Tears streamed down Katie Zettle's face Sunday as she hugged 9-year-old Eddie Jones for the first time since she helped rescue him from a backyard pool last month.
Michaela Polak, 7, smiled shyly nearby. She was also swimming in the pool Aug. 3 when the two children bumped heads and nearly drowned.
A joyful ceremony at St. Johnsburg Fire Company on Sunday was filled with tears and laughter as local officials honored Zettle; her husband, Russell; and another neighbor, Gail McCracken, for their "extraordinary" actions in helping to save Michaela and Eddie.
"I thank God," said Dorothy Gray, Eddie's great-aunt and custodian. "I thank all the ones that saved my baby. I never, ever want to get a call like that ever again."
Eddie, a Buffalo fifth-grader, was swimming at the home of his teacher, Tracy Polak, when he and Polak's daughter, Michaela, banged heads in the deep end while chasing after a dive stick.
Tracy Polak screamed for help before jumping in to pull Eddie out. McCracken, Polak's next-door neighbor, was the first to run out. She helped pull Eddie from the side of the pool and started cardiopulmonary resuscitation.
"It all happened in a split second," McCracken recalled. "God had his hands on all of us that day."
Katie and Russell Zettle also heard the screams and helped Polak and McCracken continue CPR on both children. Neither had been trained in the resuscitation technique.
Niagara County Sheriff James R. Voutour praised the work of the three as instrumental in helping to save the children during the three minutes before sheriff's deputies, firefighters and emergency medical technicians arrived at the Homeyer Road home.
"We all know that we had a happy ending that day," Voutour said.
"A hero is an ordinary person who does extraordinary work. Everybody on that team, the civilians, the neighbors, the mom -- no one will disagree that was extraordinary work."

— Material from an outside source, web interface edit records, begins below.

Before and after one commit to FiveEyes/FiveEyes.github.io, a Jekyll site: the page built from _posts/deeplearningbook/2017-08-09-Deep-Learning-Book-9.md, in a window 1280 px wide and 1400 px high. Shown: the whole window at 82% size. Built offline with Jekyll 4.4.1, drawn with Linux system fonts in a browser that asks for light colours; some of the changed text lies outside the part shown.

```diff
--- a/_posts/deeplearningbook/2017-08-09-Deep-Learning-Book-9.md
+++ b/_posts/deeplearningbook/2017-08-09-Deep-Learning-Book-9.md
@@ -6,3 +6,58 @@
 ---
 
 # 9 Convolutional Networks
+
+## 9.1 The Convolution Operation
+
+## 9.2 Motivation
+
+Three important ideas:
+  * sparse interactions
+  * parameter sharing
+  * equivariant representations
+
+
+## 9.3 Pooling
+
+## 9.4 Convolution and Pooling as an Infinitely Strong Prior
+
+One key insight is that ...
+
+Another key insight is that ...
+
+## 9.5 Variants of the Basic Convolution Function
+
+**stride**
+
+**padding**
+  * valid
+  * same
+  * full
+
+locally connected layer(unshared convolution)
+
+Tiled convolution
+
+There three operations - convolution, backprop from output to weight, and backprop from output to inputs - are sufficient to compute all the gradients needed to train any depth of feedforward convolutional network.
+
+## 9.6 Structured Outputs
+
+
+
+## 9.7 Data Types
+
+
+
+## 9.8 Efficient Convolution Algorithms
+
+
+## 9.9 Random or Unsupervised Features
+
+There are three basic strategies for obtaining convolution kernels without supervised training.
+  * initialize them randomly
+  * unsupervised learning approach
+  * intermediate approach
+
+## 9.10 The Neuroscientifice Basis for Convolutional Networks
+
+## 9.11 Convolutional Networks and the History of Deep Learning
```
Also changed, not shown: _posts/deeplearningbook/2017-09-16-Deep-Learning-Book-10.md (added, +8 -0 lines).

Voutour also extended his praise to the 27 rescue workers from the Niagara County Sheriff's Office, the St. Johnsburg Fire Company, Tri-Community Ambulance, the North Tonawanda Fire Department and Rural/Metro Medical Services who responded to the call of a "possible double-pediatric cardiac arrest."
And he praised Michaela's mother, Tracy Polak, for her quick thinking. "The actions of Tracy, I think, go above the term 'hero,' " Voutour said.
"When you see children in a pool and one of them is yours, anybody else would have panicked. Tracy didn't panic. She did everything right."
Life for Eddie and Michaela has returned to normal in recent weeks. Eddie is back playing football as a wide receiver for a team in a local league. Michaela is dancing and attending Girl Scouts. The accident, their families said, hasn't slowed them down a bit.
Eddie, his great-aunt said, came home from the hospital a day after the accident and went to see a doctor that Friday.
"By Monday," she said, "he was back at football."